- **INPUT MATERIAL**:
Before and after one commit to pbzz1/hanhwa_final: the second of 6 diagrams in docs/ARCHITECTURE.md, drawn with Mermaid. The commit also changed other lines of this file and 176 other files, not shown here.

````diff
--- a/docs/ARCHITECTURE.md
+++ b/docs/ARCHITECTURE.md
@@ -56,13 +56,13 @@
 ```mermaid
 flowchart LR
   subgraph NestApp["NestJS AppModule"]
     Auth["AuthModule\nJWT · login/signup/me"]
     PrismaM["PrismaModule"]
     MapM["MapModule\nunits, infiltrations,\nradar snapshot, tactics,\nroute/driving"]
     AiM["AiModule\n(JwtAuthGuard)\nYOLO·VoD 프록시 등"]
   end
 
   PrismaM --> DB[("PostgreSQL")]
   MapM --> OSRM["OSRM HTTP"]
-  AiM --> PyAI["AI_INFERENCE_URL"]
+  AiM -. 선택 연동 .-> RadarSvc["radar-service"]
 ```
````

- **WHAT THE EXERCISE ASKS**:
Retype the lines above, keeping every character.

- **SOLUTION FOR THIS TASK**:
Before and after one commit to pbzz1/hanhwa_final: the second of 6 diagrams in docs/ARCHITECTURE.md, drawn with Mermaid. The commit also changed other lines of this file and 176 other files, not shown here.

````diff
--- a/docs/ARCHITECTURE.md
+++ b/docs/ARCHITECTURE.md
@@ -56,13 +56,13 @@
 ```mermaid
 flowchart LR
   subgraph NestApp["NestJS AppModule"]
     Auth["AuthModule\nJWT · login/signup/me"]
     PrismaM["PrismaModule"]
     MapM["MapModule\nunits, infiltrations,\nradar snapshot, tactics,\nroute/driving"]
     AiM["AiModule\n(JwtAuthGuard)\nYOLO·VoD 프록시 등"]
   end
 
   PrismaM --> DB[("PostgreSQL")]
   MapM --> OSRM["OSRM HTTP"]
-  AiM --> PyAI["AI_INFERENCE_URL"]
+  AiM -. 선택 연동 .-> RadarSvc["radar-service"]
 ```
````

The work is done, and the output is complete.